Coupled with the linkage with Aadhar and Direct BenefitTransfer, it shall reduce the administrative costs of running these schemes andleakages in the system.However,there is a fundamental flaw in this approach as most of the Centrally Sponsoredand Central Sector Sub-schemes relate to the expenditure on well-being of thesocially deprived classes. These various poverty alleviation schemes constituteonly a small portion of the Budget Allocation; MGNREGA makes up only about 0.3%of GDP. Moreover, there is all likelihood of diversion of UBI received in thehands of the BPL individual getting utilized largely on food or by men, therebydepriving the women and children of health and developmental benefits; whichare currently being targeted at them under the schemes.
UBI,as only a form of “free donation” to each targeted individual with nofavourable returns is undesirable for a young society (41% of the population isunder 20 years of age) of a developing country like India. It does notcontribute to building a socially responsible population, which needs to learnto take care of have-nots.

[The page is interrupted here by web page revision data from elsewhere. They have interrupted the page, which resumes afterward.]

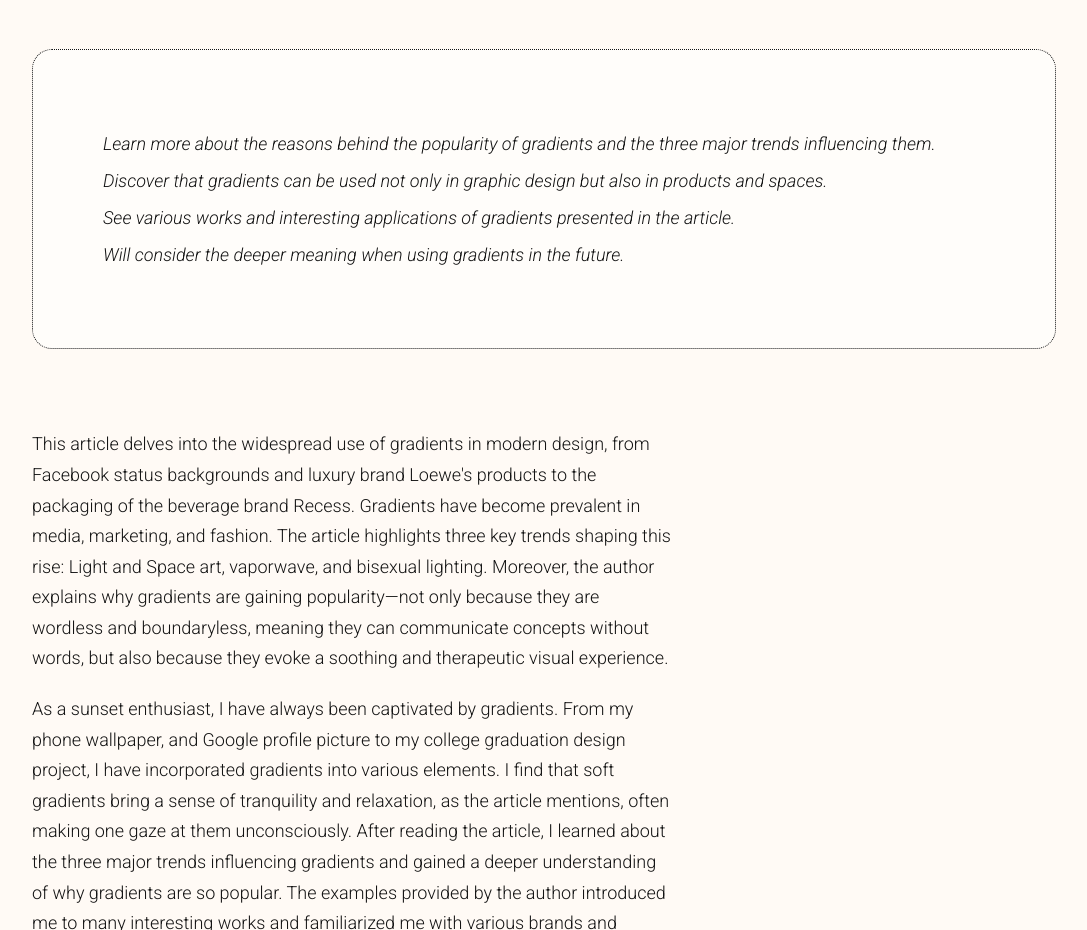
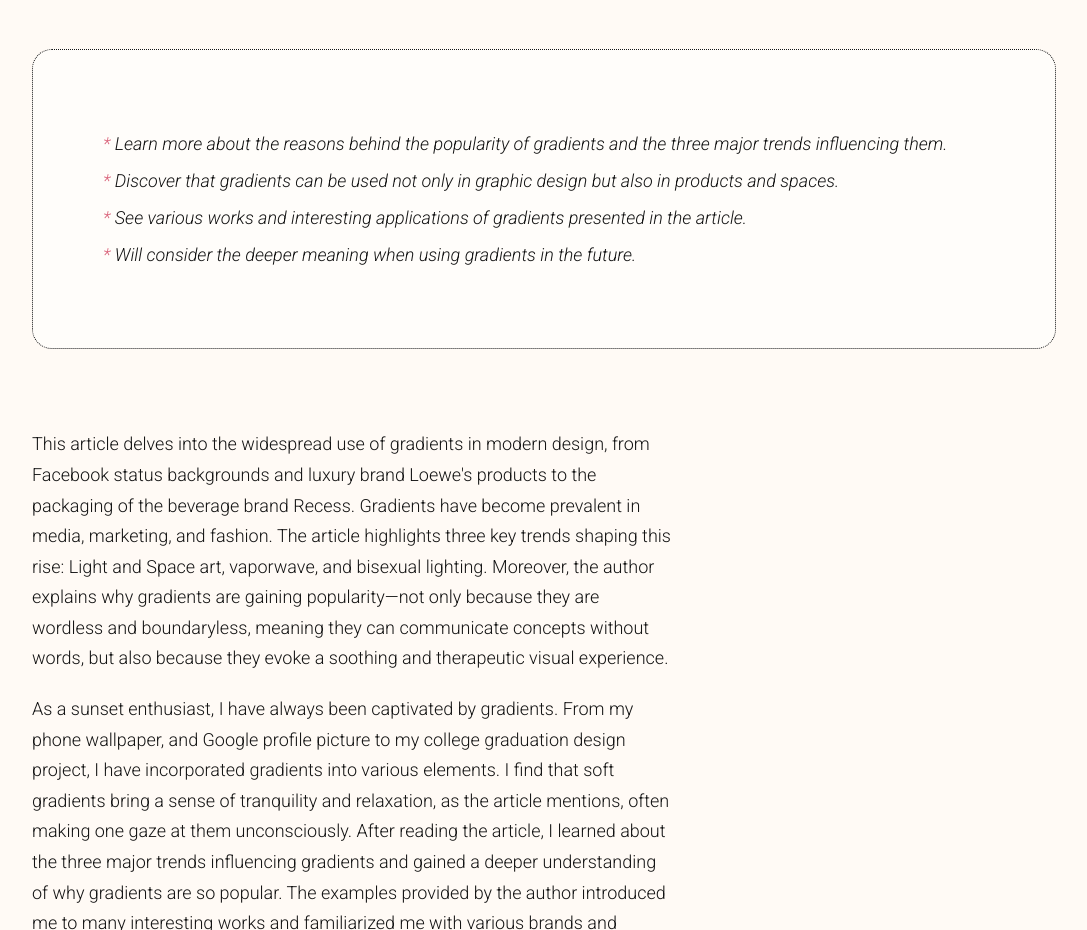
Before and after one commit to jennyenn/manuscript, a plain HTML site: page index.html in a window 1280 px wide. Shown: the part 6200-7130 px from the top of the page, without its empty margins (96-1183 px from the left). Drawn offline with Linux system fonts and the light colour scheme.

Commit message:
Update style.css

```diff
--- a/style.css
+++ b/style.css
@@ -283,6 +283,8 @@ background-clip: text;
 -webkit-text-fill-color: transparent;
 }
 
+
+
 .custom-list{
     list-style-position: outside;
     padding-left: 20px;
@@ -292,8 +294,14 @@ background-clip: text;
 	padding-left: 10px;
 }
 
+
 .custom-list li:not(:last-child){
 	margin-bottom: 40px;
+}
+
+article:nth-of-type(2) .custom-list li::before{
+	content: '* ';
+	color: #d85d76;
 }
 
 article:nth-of-type(2) .custom-list li:not(:last-child){
```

MGNREGAconsiders the fundamental right to work and motivates to live a life of dignitybesides creating national assets. As per data collected in 2014-15, almost 47%of the total work covered by MGNREGA was given to SC/ST families and about halfof the workers were women. It is providing livelihood to those communities thathave been marginalised in the society.
Providingwomen with an incentive to work makes them empowered and further helps them information of financial management groups like SHGs. Also, due to its equal-pay policyto both the genders, women are being paid higher wages than before. Under aprivate contractor, a woman would earn about Rs 30, whereas, a man would earnabout Rs 45. Under MGNREGA, however, both the genders earn about Rs 90 per day.This step to overcome the social injustices faced by backward communities andwomen, is something that UBI may never be able to do.Othercentrally sponsored schemes like Janani Suraksha Yojana, meet the cashrequisites of delivering mothers (under BPL).

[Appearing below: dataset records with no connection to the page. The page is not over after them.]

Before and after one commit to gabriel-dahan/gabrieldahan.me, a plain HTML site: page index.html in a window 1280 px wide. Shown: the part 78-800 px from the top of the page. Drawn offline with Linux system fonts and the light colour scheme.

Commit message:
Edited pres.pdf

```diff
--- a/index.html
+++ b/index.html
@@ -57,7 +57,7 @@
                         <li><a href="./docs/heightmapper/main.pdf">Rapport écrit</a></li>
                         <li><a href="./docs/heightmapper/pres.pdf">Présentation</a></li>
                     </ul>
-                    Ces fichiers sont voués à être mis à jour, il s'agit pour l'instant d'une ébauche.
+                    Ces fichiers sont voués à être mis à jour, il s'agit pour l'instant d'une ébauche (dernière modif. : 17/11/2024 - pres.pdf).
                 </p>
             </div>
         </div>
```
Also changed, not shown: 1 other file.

This scheme also encourages poorfamilies to visit healthcare institutions during delivery, thereby reducing therisk of infection and death for both mother and the infant. This scheme isnecessary in a country like India, where, 5 women die every hour duringchildbirth.Centrallysponsored schemes are forms of public investments that help in upliftment ofthe poor, provide them with better employment opportunities, and improve theirstandards of living. UBI, in their midst, seems like a “leap of faith” and anextremely expensive bet, with no guaranteed impact for improving the conditionsof the under-privileged sections of the society.Another major problem with UBI is that itmay adversely affect work incentives, given the unconditional nature of cashtransfers. On the other hand, having a work requirement creates aself-selection advantage for workfare programmes (you receive welfare only ifyou work), since only the people needing the most would be willing to do hardmanual work. For this, MGNREGA looks a lot more appealing than UBI.
Therefore,rather than looking for magic bullets like UBI, a menu of options on the tableare required to achieve the objective.The problem with replacing India’scentrally sponsored schemes with UBI is that it will leave various other issuesunexplored. The question of justice should not only be the amount that may begiven as basic income to every citizen. Rather, the objective must be that of asociety based on a just return to labour, or fair wage. To live in a fair andjust society, the idea should be to formulate more ambitious objectives whichcover the distribution of income and wealth in its entirety and, consequently,the distribution of access to power and opportunities. To move in thisdirection, we must re-think on a set of institutions and policies whichinteract with each other; public services like health, education, labour laws,and tax system.